■ WORK ORDER
Work out how many lines of the data contain "components" and reply with that number alone.

■ SUPPLIED INFORMATION
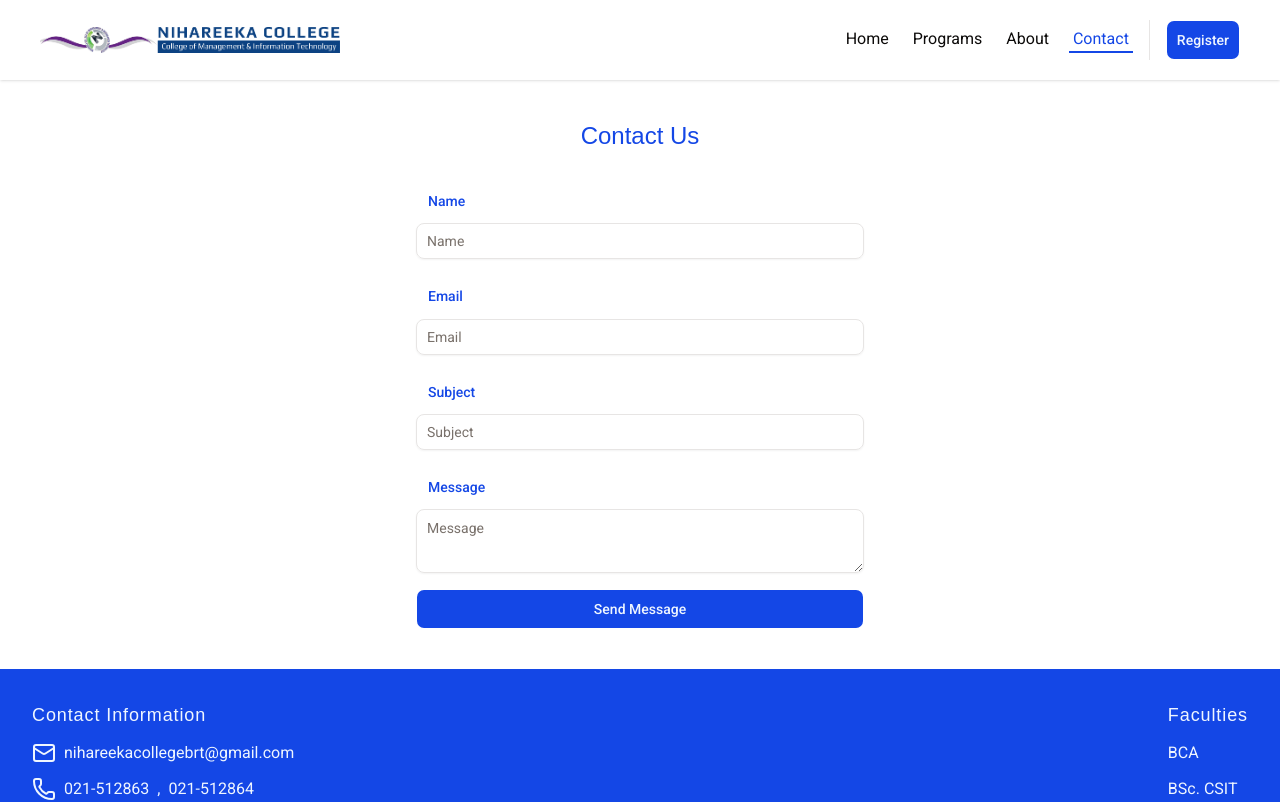
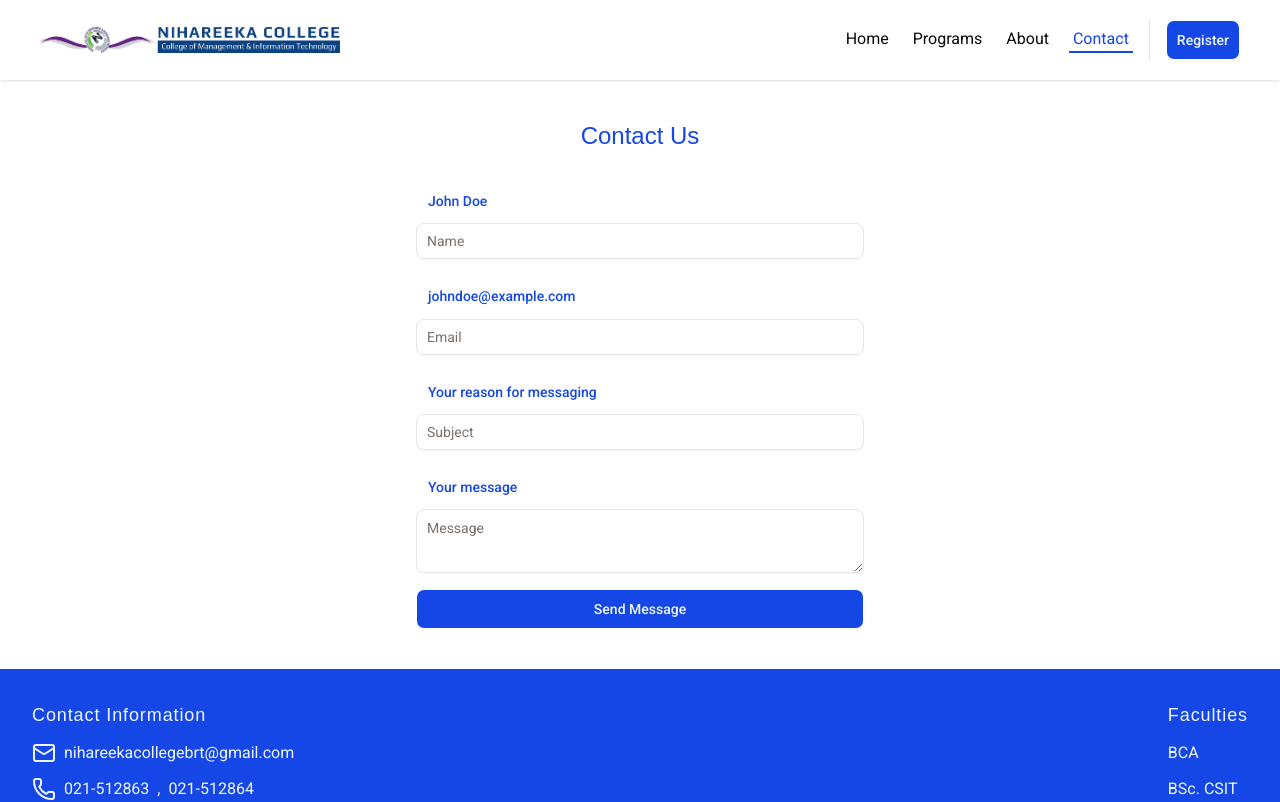
Before and after one commit to suyogpoudel/nihareeka-redesign, a Next.js app: page /contact in a window 1280 px wide. Shown: the top 802 px of the page. Built offline with nearby package versions, Linux system fonts and the light colour scheme; a web font is replaced by a local one.

Commit message:
improved form placeholders

```diff
--- a/components/contact-form.tsx
+++ b/components/contact-form.tsx
@@ -21,7 +21,7 @@ const ContactForm = () => {
   });
 
   const onContact = async (data: ContactFormData) => {
-    const API_URL = process.env.NEXT_PUBLIC_API_URL;
+    const API_URL = process.env.NEXT_PUBLIC_API_URL || "http://localhost:5000";
 
     try {
       const res = await fetch(`${API_URL}/api/contact`, {
@@ -64,7 +64,7 @@ const ContactForm = () => {
                 htmlFor="name"
                 className="px-3 text-primary font-medium"
               >
-                Name
+                John Doe
               </FieldLabel>
               <Input
                 {...field}
@@ -85,7 +85,7 @@ const ContactForm = () => {
                 htmlFor="email"
                 className="px-3 text-primary font-medium"
               >
-                Email
+                johndoe@example.com
               </FieldLabel>
               <Input
                 {...field}
@@ -106,7 +106,7 @@ const ContactForm = () => {
                 htmlFor="subject"
                 className="px-3 text-primary font-medium"
               >
-                Subject
+                Your reason for messaging
               </FieldLabel>
               <Input
                 {...field}
@@ -127,7 +127,7 @@ const ContactForm = () => {
                 htmlFor="message"
                 className="px-3 text-primary font-medium"
               >
-                Message
+                Your message
               </FieldLabel>
               <Textarea
                 {...field}
```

■ RESPONSE
2